Depression in children and adolescents can look very different than it does in adults.  While feelings of sadness and hopelessness are still common symptoms, there are many other warning signs to be aware of.  Below are 3 lesser known symptoms to look for beyond what we typically think of when we hear the term depression:

  1. Anger

Many children and teens appear to be angry or irritable when depressed.  While this may seem the opposite of what typically occurs, children often mask their feelings of sadness by acting out or getting angry.  Mood swings can negatively impact a child both at home and school, and may be a sign that your child is experiencing depression.

  1. Physical Complaints

Children who are experiencing depression may have regular physical complaints such as stomachaches or headaches.
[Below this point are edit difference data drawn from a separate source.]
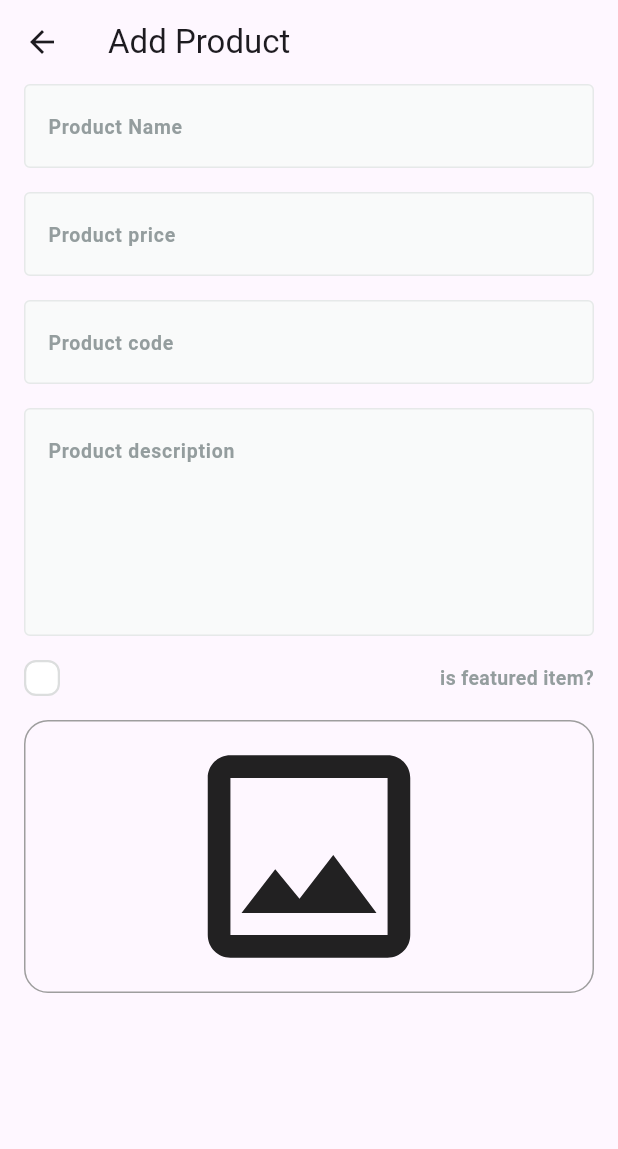
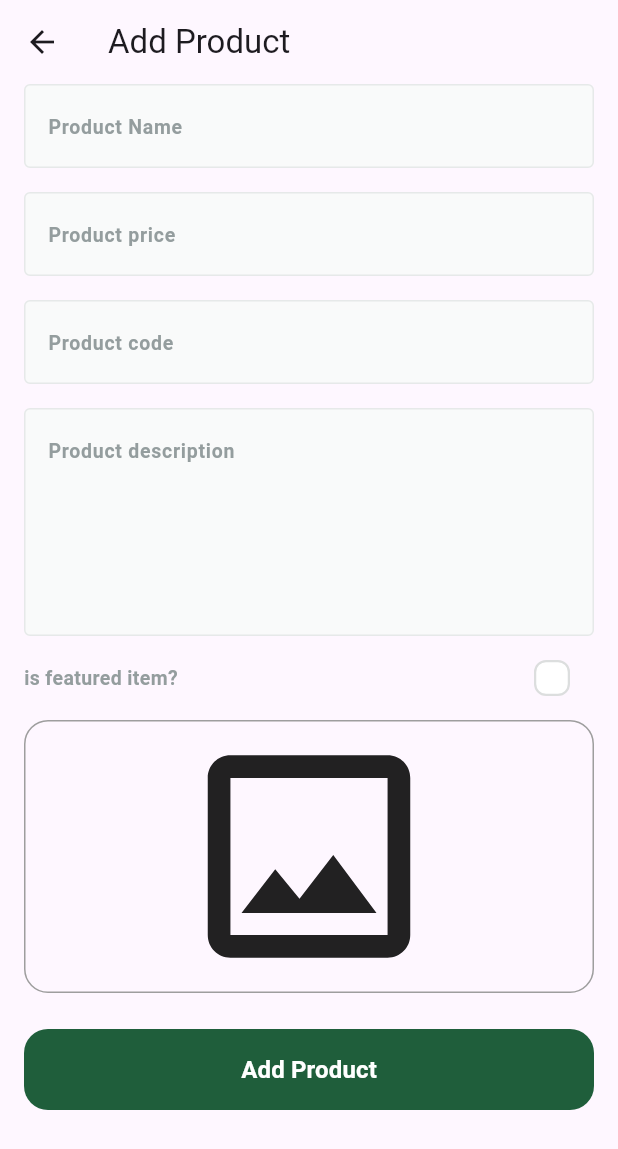
Before and after one commit to abo3amer69/fruit-hup-dashboard, a Flutter app: the AddProductView screen opened by its route, on a phone screen of 412 x 824 dp. Shown: the top 1149 px of the screen. Run offline on Flutter 3.47's test engine with Material 3 defaults, Android fonts, the phone set to English and light mode, and no system bars; drawn by our look-alikes of skeletonizer; our stand-ins replace firebase_core, image_picker; accounts and stored records are empty.

Commit message:
caildate add product form

```diff
--- a/lib/core/widgets/image_field.dart
+++ b/lib/core/widgets/image_field.dart
@@ -7,7 +7,7 @@ import 'package:skeletonizer/skeletonizer.dart';
 class ImageField extends StatefulWidget {
   const ImageField({super.key, required this.onFileChanged});
 
-  final ValueChanged<File?>onFileChanged;
+  final ValueChanged<File?> onFileChanged;
 
   @override
   State<ImageField> createState() => _ImageFieldState();
@@ -35,20 +35,6 @@ class _ImageFieldState extends State<ImageField> {
         },
         child: Stack(
           children: [
-            Visibility(
-              visible: fileImage != null,
-              child: IconButton(
-                onPressed: () {
-
-                  fileImage=null;
-                  widget.onFileChanged(fileImage!);
-                  setState(() {
-
-                  });
-                },
-                icon: Icon(Icons.close, color: Colors.white),
-              ),
-            ),
             Container(
               width: double.infinity,
               decoration: BoxDecoration(
@@ -62,6 +48,17 @@ class _ImageFieldState extends State<ImageField> {
                         child: Image.file(fileImage!),
                       )
                       : const Icon(Icons.image_outlined, size: 180),
+            ),
+            Visibility(
+              visible: fileImage != null,
+              child: IconButton(
+                onPressed: () {
+                  fileImage = null;
+                  setState(() {});
+                },
+                icon: Icon(Icons.close),
+                color: Colors.red,
+              ),
             ),
           ],
         ),
--- a/lib/features/add_product/presentation/views/widgets/add_product_view_body.dart
+++ b/lib/features/add_product/presentation/views/widgets/add_product_view_body.dart
@@ -1,4 +1,7 @@
+import 'dart:io';
+
 import 'package:flutter/material.dart';
+import 'package:fruit_hup_dashboard/core/widgets/custom_button.dart';
 import 'package:fruit_hup_dashboard/core/widgets/custom_text_form_field.dart';
 import 'package:fruit_hup_dashboard/core/widgets/image_field.dart';
 import 'package:fruit_hup_dashboard/features/add_product/presentation/views/widgets/custom_check_box.dart';
@@ -14,6 +17,11 @@ class AddProductViewBody extends StatefulWidget {
 class _AddProductViewBodyState extends State<AddProductViewBody> {
   final GlobalKey<FormState> _formKey = GlobalKey<FormState>();
   AutovalidateMode autovalidateMode = AutovalidateMode.disabled;
+
+  late String name, code, description;
+  late num price;
+  File? image;
+  bool isFeatured = false;
   @override
   Widget build(BuildContext context) {
     return Padding(
@@ -25,35 +33,78 @@ class _AddProductViewBodyState extends State<AddProductViewBody> {
           child: Column(
             children: [
               CustomTextFormField(
+                onSaved: (value) {
+                  name = value!;
+                },
                 hintText: 'Product Name',
                 textInputType: TextInputType.text,
               ),
 
               const SizedBox(height: 16),
               CustomTextFormField(
+                onSaved: (value) {
+                  price = num.parse(value!);
+                },
                 hintText: 'Product price',
                 textInputType: TextInputType.number,
               ),
               const SizedBox(height: 16),
               CustomTextFormField(
+                onSaved: (value) {
+                  code = value!.toLowerCase();
+                },
                 hintText: 'Product code',
                 textInputType: TextInputType.number,
               ),
               const SizedBox(height: 16),
               CustomTextFormField(
+                onSaved: (value) {
+                  description = value!;
+                },
                 maxLines: 5,
                 hintText: 'Product description',
                 textInputType: TextInputType.text,
               ),
               const SizedBox(height: 16),
 
-              IsFeaturedCheckBox(onChanged: (value) {}),
+              IsFeaturedCheckBox(
+                onChanged: (value) {
+                  isFeatured = value;
+                },
+              ),
               SizedBox(height: 16),
-              ImageField(onFileChanged: (image) {}),
+              ImageField(
+                onFileChanged: (image) {
+                  this.image = image;
+                },
+              ),
+              SizedBox(height: 24),
+              CustomButton(
+                onPressed: () {
+                  if (image != null) {
+                    if (_formKey.currentState!.validate()) {
+                      _formKey.currentState!.save();
+                    } else {
+                      autovalidateMode = AutovalidateMode.always;
+                      setState(() {});
+                    }
+                  } else {
+                    showError(context);
+                  }
+                },
+                text: 'Add Product',
+              ),
+              SizedBox(height: 24),
             ],
           ),
         ),
       ),
     );
   }
+
+  void showError(BuildContext context) {
+    ScaffoldMessenger.of(
+      context,
+    ).showSnackBar(const SnackBar(content: Text('Please select an image')));
+  }
 }
--- a/lib/features/add_product/presentation/views/widgets/is_featured_check_box.dart
+++ b/lib/features/add_product/presentation/views/widgets/is_featured_check_box.dart
@@ -18,6 +18,21 @@ class _IsFeaturedCheckBoxState extends State<IsFeaturedCheckBox> {
   Widget build(BuildContext context) {
     return Row(
       children: [
+        Text.rich(
+          TextSpan(
+            children: [
+              TextSpan(
+                text: 'is featured item?',
+                style: TextStyles.semiBold13.copyWith(
+                  color: const Color(0xFF949D9E),
+                ),
+              ),
+            ],
+          ),
+          textAlign: TextAlign.right,
+        ),
+        Expanded(child: SizedBox(width: 16)),
+
         CustomCheckBox(
           onChecked: (value) {
             isTermsAccepted = value;
@@ -27,21 +42,6 @@ class _IsFeaturedCheckBoxState extends State<IsFeaturedCheckBox> {
           isChecked: isTermsAccepted,
         ),
         const SizedBox(width: 16),
-        Expanded(
-          child: Text.rich(
-            TextSpan(
-              children: [
-                TextSpan(
-                  text: 'is featured item?',
-                  style: TextStyles.semiBold13.copyWith(
-                    color: const Color(0xFF949D9E),
-                  ),
-                ),
-              ],
-            ),
-            textAlign: TextAlign.right,
-          ),
-        ),
       ],
     );
   }
```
These symptoms may result in absences from school.  Other noticeable changes in children and teenagers who are experiencing depression include changes in appetite, weight loss or weight gain, change in sleep patterns, and fatigue.
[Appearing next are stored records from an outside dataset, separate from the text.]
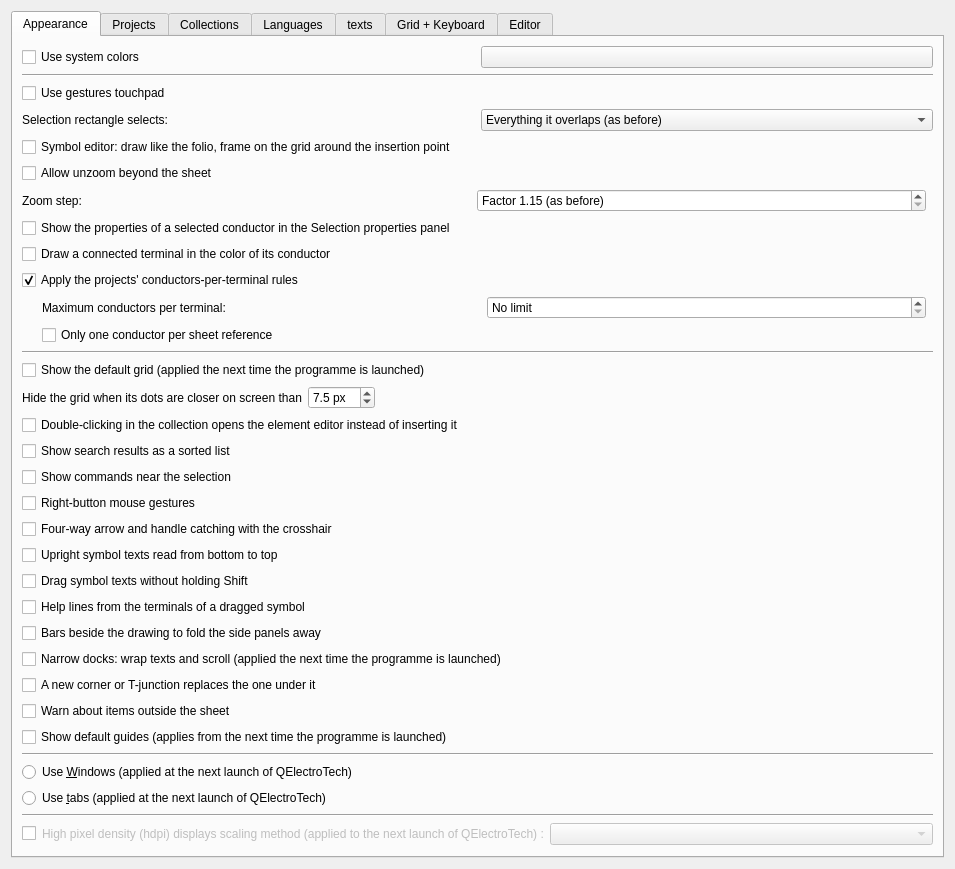
First picture: the form in sources/ui/configpage/generalconfigurationpage.ui, repository qelectrotech/qelectrotech-source-mirror, before the edit.
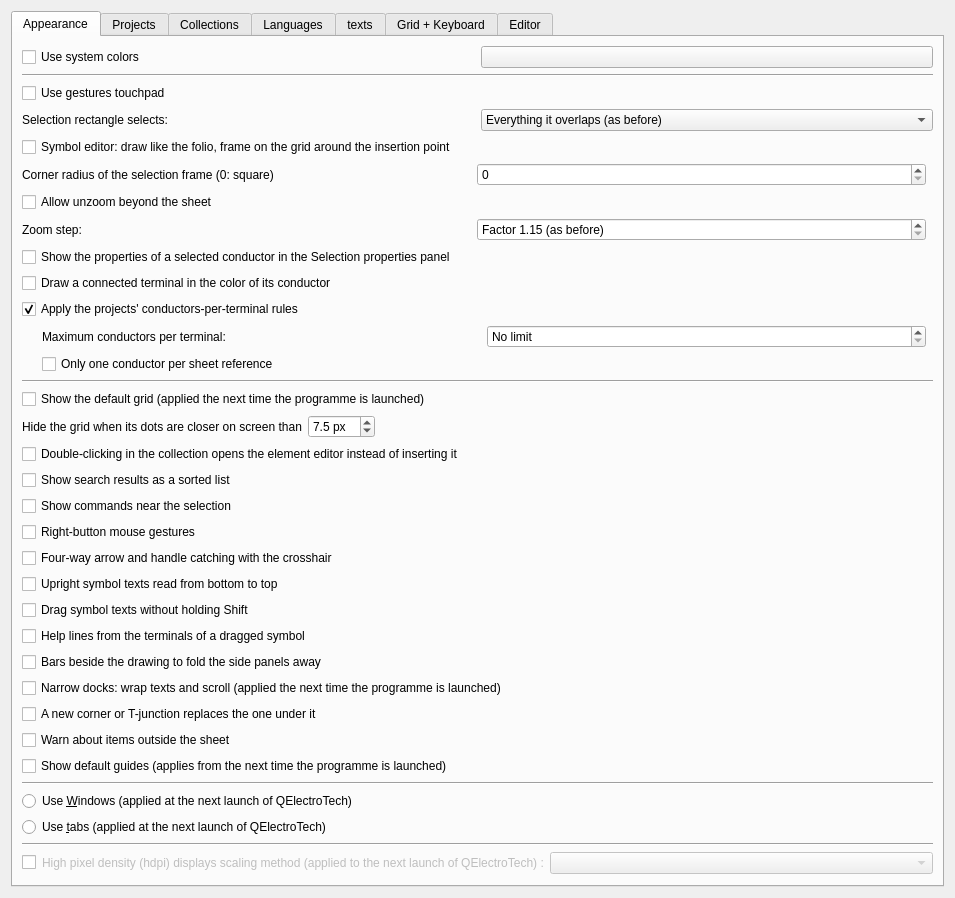
Second picture: the form after the edit. Custom widgets are drawn as their Qt base class.

Commit message:
Selection frame: its corner radius is a setting
Settings > General: the corner radius of the frame around a selected or
highlighted symbol, 0 to 10. 10 by default, as before; 0 draws it
square, so it shows the symbol's frame as it is.

```diff
--- a/sources/ui/configpage/generalconfigurationpage.ui
+++ b/sources/ui/configpage/generalconfigurationpage.ui
@@ -96,6 +96,31 @@
          </property>
         </widget>
        </item>
+       <item>
+        <layout class="QHBoxLayout" name="m_selection_frame_radius_layout">
+         <item>
+          <widget class="QLabel" name="m_selection_frame_radius_label">
+           <property name="text">
+            <string>Corner radius of the selection frame (0: square)</string>
+           </property>
+          </widget>
+         </item>
+         <item>
+          <widget class="QSpinBox" name="m_selection_frame_radius_sb">
+           <property name="maximum">
+            <number>10</number>
+           </property>
+          </widget>
+         </item>
+         <item>
+          <spacer name="m_selection_frame_radius_spacer">
+           <property name="orientation">
+            <enum>Qt::Horizontal</enum>
+           </property>
+          </spacer>
+         </item>
+        </layout>
+       </item>
        <item>
         <widget class="QCheckBox" name="m_zoom_out_beyond_folio">
          <property name="text">
```
Left out of the diff: 1 changed line with no effect on the pictures. The commit also changes 6 other files.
  1. Loss of Interest

Children who are depressed may lose interest in activities they once used to enjoy.  Withdrawing from sports, hobbies, social activities, and peer groups can be an indicator that your child or teen is depressed.  Poor academic performance from a teenager who previously was a high-achieving student or a child wanting to quit their beloved soccer team are both examples of loss of interest in a child that may be dealing with depression.

One of the most important indicators that your child is experiencing depression is when you see a change.  While all children and adolescents are going through physical and emotional changes during this developmental period, major changes in mood, appearance, or behavior should be investigated further.  It is completely normal that your child may have a couple days where they are feeling sad or experiencing these symptoms, but if these symptoms last for more than two weeks and begin impacting your child or teen’s daily functioning, it is time to seek help.

If you are concerned your child may be experiencing depression, the staff at Gurnee Counseling Center can help.  Your child’s physician may also be a good resource to discuss your concerns.  Please contact us at 847-336-5621 for further information.